I live, as I’ve mentioned, in a literal paradise, and my inner brat knows this.  My inner brat and the dog are furthermore in conspiracy for my time.  As goes the dog – in, out, in – no, out! so goes the brat.  Neither of them let go, really let go of their want to play until they get it.  It only lasts for a little while but, as with the dog, the well-exercised brat is more willing to come home again, plop down somewhere comfortable, and get back to being what it naturally is – in the case of the dog, a lazy sleeper.  In the case of the brat, a hard working and creative energy.

There is one main caveat with the artist date, and it must be honored if the date is to be successful.  You must go alone with your brat.  You cannot combine this event with a date with your partner, or even by dragging the dog along.  The brat demands its own attention.  I suppose this fits in with the idea of the erotic muse.  Relationships need their time, even those we have with ourselves.

So, I am planning to spend some brat time.  I have to, because the brat holds a bevy of creative treasures for me when we get back.  Greater progress with my revisions, for example, and maybe completion of the new story idea that I’ve had for two weeks now (and done nothing with).  I don’t yet know what we will do, but a little money and a little excess will make the investment all worthwhile.

When we get back perhaps we’ll update you on how things went.

Meanwhile, what do y0u do for your artist dates?  Do you do them at all?

Advertisements

6 comments on “Artist As Child (Spoil her and be rewarded)

  1. Pamper that brat.

    I don’t consider myself to have an inner child needing nourishment from the inky teat so to speak. But I definitely need to recharge and stock up on outside influences and inspiration to keep the brat alive.

    Any time I can sit down and type is a sort of sacred time space. I am grumpy if disturbed; unwilling to aid others and devoted to my writing, entranced. Maybe I do have a brat…

  2. R.L. Warner says:

    Yes. My brat and I go for long drives with all the windows down. We wear bright red lipstick and big sunglasses and honk at trucks. We go shopping for clothes and try on hats. To top it all off, we drink wine, lots of wine, and talk late into the evening, divulging secrets we would never share while sober. My husband usually picks us up and puts us to bed. We avoid each other in the morning.

    I think my brat is less of a child and more of an irresponsible twenty-something diva.

  3. Catie A. says:

    It sounds like you need a visit from Autumn to learn how a brat needs attention. Also, have you seen the movie “Up”? You have “squirrel!!” right now!! Good luck and have fun my friend!! 🙂 lol

  4. fickfilme says:

    I in addition to my guys have been checking out the best items located on your site while before long I got an awful feeling I never thanked the
    website owner for those tips. Most of the ladies are actually absolutely glad to learn all of them
    and have in effect honestly been having fun with those things.
    I appreciate you for truly being very considerate and also for selecting variety of
    good subject matter most people are really wanting to
    know about. Our honest regret for not saying thanks to you earlier.

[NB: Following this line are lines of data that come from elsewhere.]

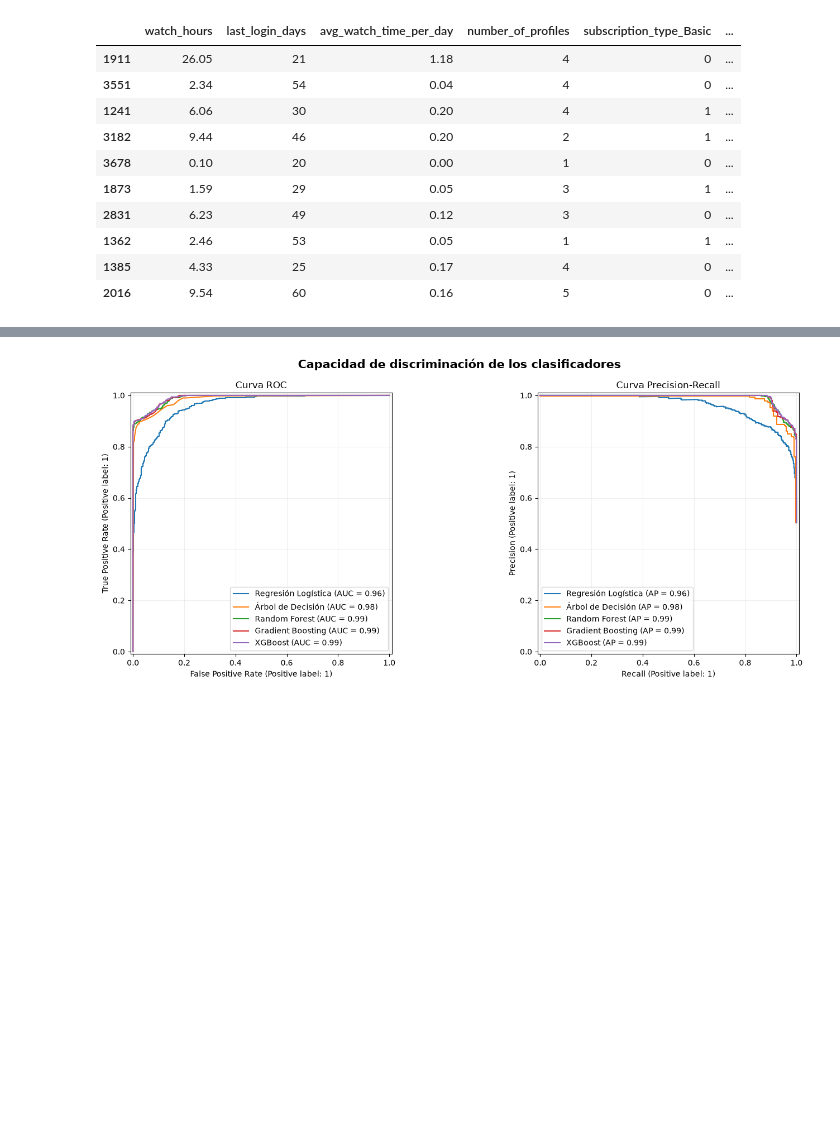
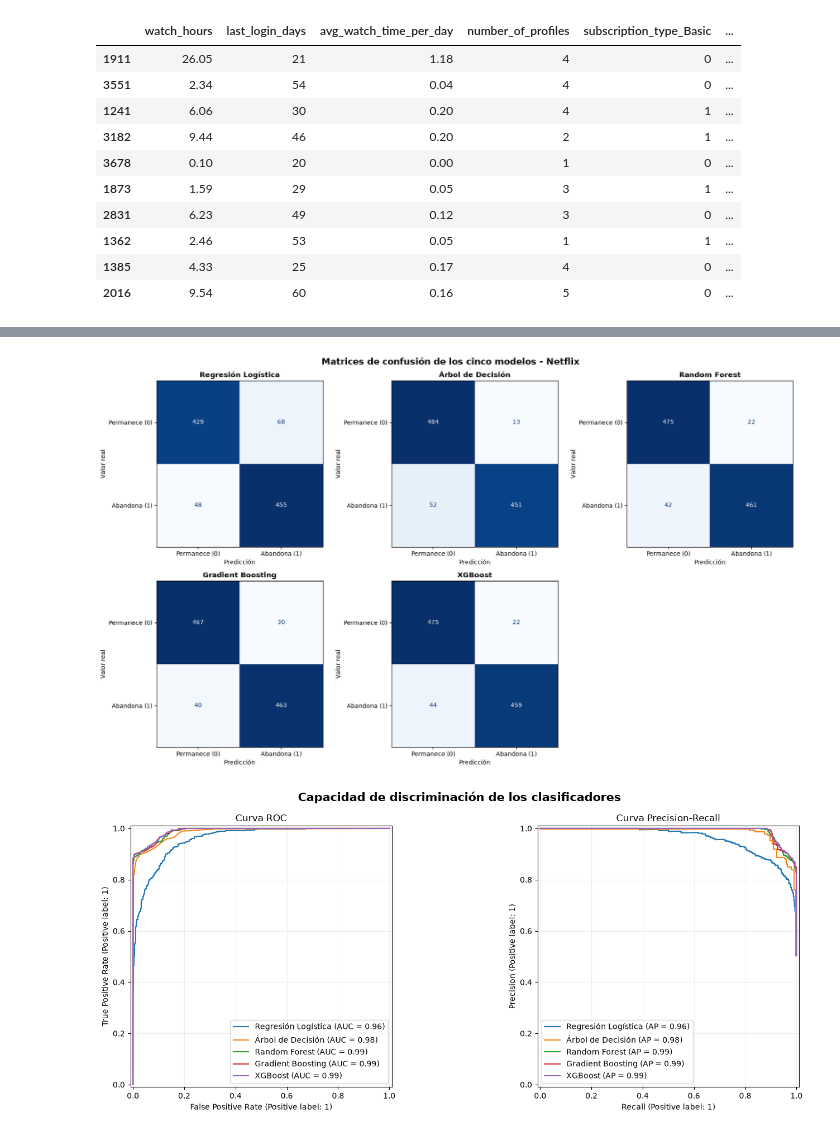
Before and after one commit to RICK1130042/Netflix_clasificadores, a Jupyter notebook: netflix_churned.ipynb, the cells around one changed output, grey strips where cells are left out. Saved outputs shown, nothing was run; the diff lists cells and outputs as text; code cells hidden in the pictures; blank space fills up the shorter version.

Commit message:
matriz de confusión

```diff
--- a/netflix_churned.ipynb
+++ b/netflix_churned.ipynb
@@ -1499,3 +1461,54 @@ plt.show()
+# %%
+# Corrección: se necesitan 5 matrices, no solo 4.
+# Usamos una cuadrícula de 2 filas x 3 columnas.
+fig, axes = plt.subplots(2, 3, figsize=(17, 10))
+axes_planos = axes.flatten()
+
+for ax, (nombre, pred) in zip(
+    axes_planos,
+    predicciones_test.items()
+):
+    matriz = confusion_matrix(
+        y_test_churn,
+        pred,
+        labels=[0, 1]
+    )
+
+    ConfusionMatrixDisplay(
+        confusion_matrix=matriz,
+        display_labels=["Permanece (0)", "Abandona (1)"]
+    ).plot(
+        ax=ax,
+        cmap="Blues",
+        values_format="d",
+        colorbar=False
+    )
+
+    ax.set_title(nombre, fontweight="bold")
+    ax.set_xlabel("Predicción")
+    ax.set_ylabel("Valor real")
+
+# Ocultamos el sexto espacio, ya que solo hay cinco modelos.
+for ax in axes_planos[len(predicciones_test):]:
+    ax.axis("off")
+
+plt.suptitle(
+    "Matrices de confusión de los cinco modelos - Netflix",
+    fontsize=15,
+    fontweight="bold"
+)
+plt.tight_layout()
+plt.show()
+
+# Detalle de XGBoost: verdaderos negativos/positivos y errores.
+matriz_xgb = confusion_matrix(
+    y_test_churn,
+    predicciones_test["XGBoost"],
+    labels=[0, 1]
+)
+vn, fp, fn, vp = matriz_xgb.ravel()
+# %% [output]
+[figure, added]
 # %%
 fig, axes = plt.subplots(1, 2, figsize=(15, 6))
 
```
Also changed, not shown: parts of 1 cell of this notebook.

Leave a Reply

Fill in your details below or click an icon to log in:

WordPress.com Logo

You are commenting using your WordPress.com account. Log Out / Change )

Twitter picture

You are commenting using your Twitter account. Log Out / Change )

Facebook photo

You are commenting using your Facebook account. Log Out / Change )

Google+ photo

You are commenting using your Google+ account. Log Out / Change )

Connecting to %s